According to Statistics Norway, the country's statistics bureau, last year showed the lowest numbers since 2009.

After several years of increase, the trend changed in the period of the economic crisis. As economic uncertainty grew from year to year, fertility rates in Norway decreased accordingly, Aftenposten reported.

Unlike in most western countries, fertility rates of Norwegian women increased in the 2000s. In 2002 the fertility rate was 1.75 and steadily increased to 1.98.

However, in the wake of the financial crisis, fertility has decreased every year, and by 2016 the fertility rate was 1.71, according to Statistics Norway's figures.

"Our findings show that local unemployment has had a greater negative impact on having first and third children after 2009," said Trude Lappegaard, senior researcher at Statistics Norway and the University of Oslo.

Lappegaard teamed up with Lars Dommermuth, another senior researcher at Statistics Norway, and authored a report to examine and explain the decline in fertility rates from 2010 in Norway.

There are primarily two main reasons why fertility rate has gone down, explained the researchers.

"Firstly, women wait longer before they have their first child. Secondly, there are fewer who have three or more children," said Dommermuth.

"Our results show that being in work has become more important for those who plan to have their first child. In addition, we see that having some work experience before having their first child also has become increasingly important," he said.

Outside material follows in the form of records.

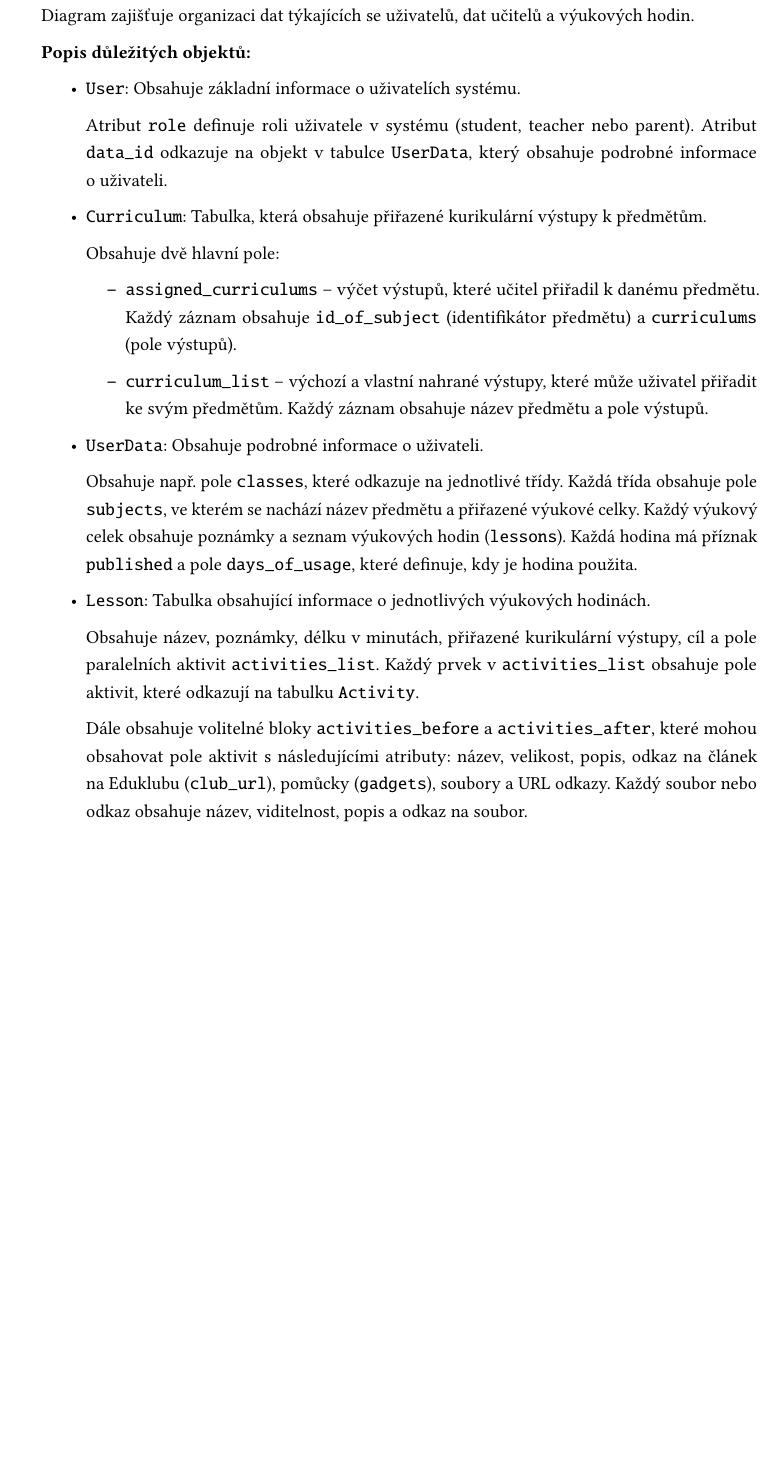
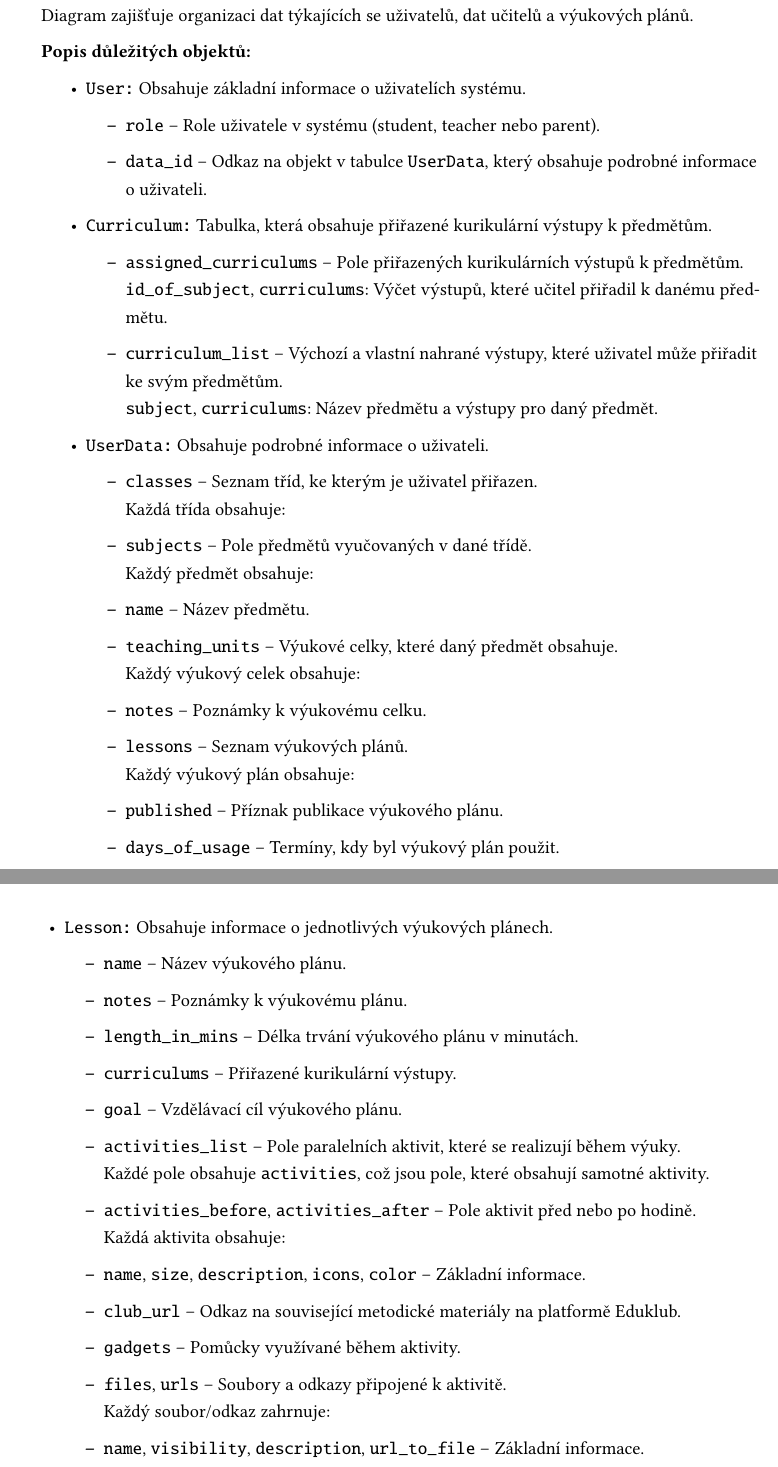
Before and after one commit to matej-kaska/thesis_ki_ujep, a LaTeX thesis (ki-thesis.tex): part of page 47 of 115 before the commit and two parts of pages 47 and 48 of 115 after it, the two joined at a grey line, cut so that both start at the same text, the shorter picture padded with empty space. Compiled offline with pdfLaTeX.

Commit message:
Fixed 4.1

```diff
--- a/ki-thesis.tex
+++ b/ki-thesis.tex
@@ -914,31 +915,59 @@ V~systému se nachází následující entity:
 	\label{fig:erd-1}
 \end{figure}
 
-Tento entitně vztahový diagram popisuje databázovou strukturu pro aplikaci \textit{EDUBO}. Diagram je navržen specificky pro dokumentovou databázi, kde některé tabulky fungují jako objekty s~poli dalších podobjektů. Šipky s~vidlicí vedoucí přímo do názvu tabulky označují podtabulky (pole objektů), což znamená, že pokud má záznam v~prvním sloupci \quotedblbase A``, odkazuje na pole těchto objektů. Tento diagram není kompletní a~chybí zde šest tabulek (\texttt{Class}, \texttt{ClassKey}, \texttt{ParentKey}, \texttt{ActivityTypes}, \texttt{ActivityTypeList}, \texttt{Rating}) a~to kvůli čitelnosti. Kompletní diagram se nachází v~externí příloze. Diagram zajišťuje organizaci dat týkajících se~uživatelů, dat učitelů a~výukových hodin.
+Tento entitně-vztahový diagram popisuje databázovou strukturu pro aplikaci \textit{EDUBO}. Diagram je navržen specificky pro dokumentovou databázi, kde některé tabulky fungují jako objekty s~poli dalších podobjektů. Šipky s~vidlicí vedoucí přímo do názvu tabulky označují podtabulky (pole objektů), což znamená, že pokud má záznam v~prvním sloupci \quotedblbase A``, odkazuje na pole těchto objektů. Tento diagram není kompletní a~chybí zde šest tabulek (\texttt{Class}, \texttt{ClassKey}, \texttt{ParentKey}, \texttt{ActivityTypes}, \texttt{ActivityTypeList}, \texttt{Rating}) a~to kvůli čitelnosti. Kompletní diagram se nachází v~externí příloze. Diagram zajišťuje organizaci dat týkajících se~uživatelů, dat učitelů a~výukových plánů.
 
 \textbf{Popis důležitých objektů:}
 \begin{itemize}
-	\item \texttt{User}: Obsahuje základní informace o~uživatelích systému.
-
-	Atribut \texttt{role} definuje roli uživatele v~systému (student, teacher nebo parent). Atribut \texttt{data\_id} odkazuje na~objekt v~tabulce \texttt{UserData}, který obsahuje podrobné informace o~uživateli.
-
-	\item \texttt{Curriculum}: Tabulka, která obsahuje přiřazené kurikulární výstupy k~předmětům.
-
-	Obsahuje dvě hlavní pole:
+	\item \texttt{User:} Obsahuje základní informace o~uživatelích systému.
 	\begin{itemize}
-		\item \texttt{assigned\_curriculums}~--~výčet výstupů, které učitel přiřadil k~danému předmětu. Každý záznam obsahuje \texttt{id\_of\_subject} (identifikátor předmětu) a~\texttt{curriculums} (pole výstupů).
-		\item \texttt{curriculum\_list}~--~výchozí a~vlastní nahrané výstupy, které může uživatel přiřadit ke~svým předmětům. Každý záznam obsahuje název předmětu a~pole výstupů.
+		\item \texttt{role}~--~Role uživatele v~systému (student, teacher nebo parent).
+		\item \texttt{data\_id}~--~Odkaz na~objekt v~tabulce \texttt{UserData}, který obsahuje podrobné informace o~uživateli.
 	\end{itemize}
 
-	\item \texttt{UserData}: Obsahuje podrobné informace o~uživateli.
-
-	Obsahuje např.~pole \texttt{classes}, které odkazuje na~jednotlivé třídy. Každá třída obsahuje pole \texttt{subjects}, ve kterém se nachází název předmětu a~přiřazené výukové celky. Každý výukový celek obsahuje poznámky a~seznam výukových hodin (\texttt{lessons}). Každá hodina má příznak \texttt{published} a~pole \texttt{days\_of\_usage}, které definuje, kdy je hodina použita.
-
-	\item \texttt{Lesson}: Tabulka obsahující informace o~jednotlivých výukových hodinách.
-
-	Obsahuje název, poznámky, délku v~minutách, přiřazené kurikulární výstupy, cíl a~pole paralelních aktivit \texttt{activities\_list}. Každý prvek v~\texttt{activities\_list} obsahuje pole aktivit, které odkazují na~tabulku \texttt{Activity}.
-
-	Dále obsahuje volitelné bloky \texttt{activities\_before} a~\texttt{activities\_after}, které mohou obsahovat pole aktivit s~následujícími atributy: název, velikost, popis, odkaz na~článek na~Eduklubu (\texttt{club\_url}), pomůcky (\texttt{gadgets}), soubory a~URL odkazy. Každý soubor nebo odkaz obsahuje název, viditelnost, popis a~odkaz na~soubor.
+	\item \texttt{Curriculum:} Tabulka, která obsahuje přiřazené kurikulární výstupy k~předmětům.
+	\begin{itemize}
+		\item \texttt{assigned\_curriculums}~--~Pole přiřazených kurikulárních výstupů k~předmětům.
+		\\\texttt{id\_of\_subject}, \texttt{curriculums}: Výčet výstupů, které učitel přiřadil k~danému předmětu.
+		\item \texttt{curriculum\_list}~--~Výchozí a~vlastní nahrané výstupy, které uživatel může přiřadit ke~svým předmětům.
+		\\\texttt{subject}, \texttt{curriculums}: Název předmětu a~výstupy pro~daný předmět.
+	\end{itemize}
+
+	\item \texttt{UserData:} Obsahuje podrobné informace o~uživateli.
+	\begin{itemize}
+		\item \texttt{classes}~--~Seznam tříd, ke~kterým je uživatel přiřazen.
+		\\Každá třída obsahuje:
+		\item \texttt{subjects}~--~Pole předmětů vyučovaných v~dané třídě.
+		\\Každý předmět obsahuje:
+		\item \texttt{name}~--~Název předmětu.
+		\item \texttt{teaching\_units}~--~Výukové celky, které daný předmět obsahuje.
+		\\Každý výukový celek obsahuje:
+		\item \texttt{notes}~--~Poznámky k~výukovému celku.
+		\item \texttt{lessons}~--~Seznam výukových plánů.
+		\\Každý výukový plán obsahuje:
+		\item \texttt{published}~--~Příznak publikace výukového plánu.
+		\item \texttt{days\_of\_usage}~--~Termíny, kdy byl výukový plán použit.
+	\end{itemize}
+
+	\needspace{16\baselineskip}
+	\item \texttt{Lesson:} Obsahuje informace o~jednotlivých výukových plánech.
+	\begin{itemize}
+		\item \texttt{name}~--~Název výukového plánu.
+		\item \texttt{notes}~--~Poznámky k~výukovému plánu.
+		\item \texttt{length\_in\_mins}~--~Délka trvání výukového plánu v~minutách.
+		\item \texttt{curriculums}~--~Přiřazené kurikulární výstupy.
+		\item \texttt{goal}~--~Vzdělávací cíl výukového plánu.
+		\item \texttt{activities\_list}~--~Pole paralelních aktivit, které se~realizují během výuky.
+		\\Každé pole obsahuje \texttt{activities}, což jsou pole, které obsahují samotné aktivity.
+		\item \texttt{activities\_before}, \texttt{activities\_after}~--~Pole aktivit před nebo po~hodině.
+		\\Každá aktivita obsahuje:
+		\item \texttt{name}, \texttt{size}, \texttt{description}, \texttt{icons}, \texttt{color}~--~Základní informace.
+		\item \texttt{club\_url}~--~Odkaz na~související metodické materiály na~platformě Eduklub.
+		\item \texttt{gadgets}~--~Pomůcky využívané během aktivity.
+		\item \texttt{files}, \texttt{urls}~--~Soubory a~odkazy připojené k~aktivitě.
+		\\Každý soubor/odkaz zahrnuje:
+		\item \texttt{name}, \texttt{visibility}, \texttt{description}, \texttt{url\_to\_file}~--~Základní informace.
+	\end{itemize}
 \end{itemize}
 
 \newpage % TODO: SMAZAT???? %
```
Also changed, not shown: ki-thesis.tex (45 more changed lines).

Lappegaard said the unemployment rates had become more important in the case of the births of the third child. "This suggests that mothers with two children generally have responded to growing economic uncertainty in society and in the local labor market," she said.

Norwegian women were, on average, 29 years old when they had their first child in 2016, according to the report.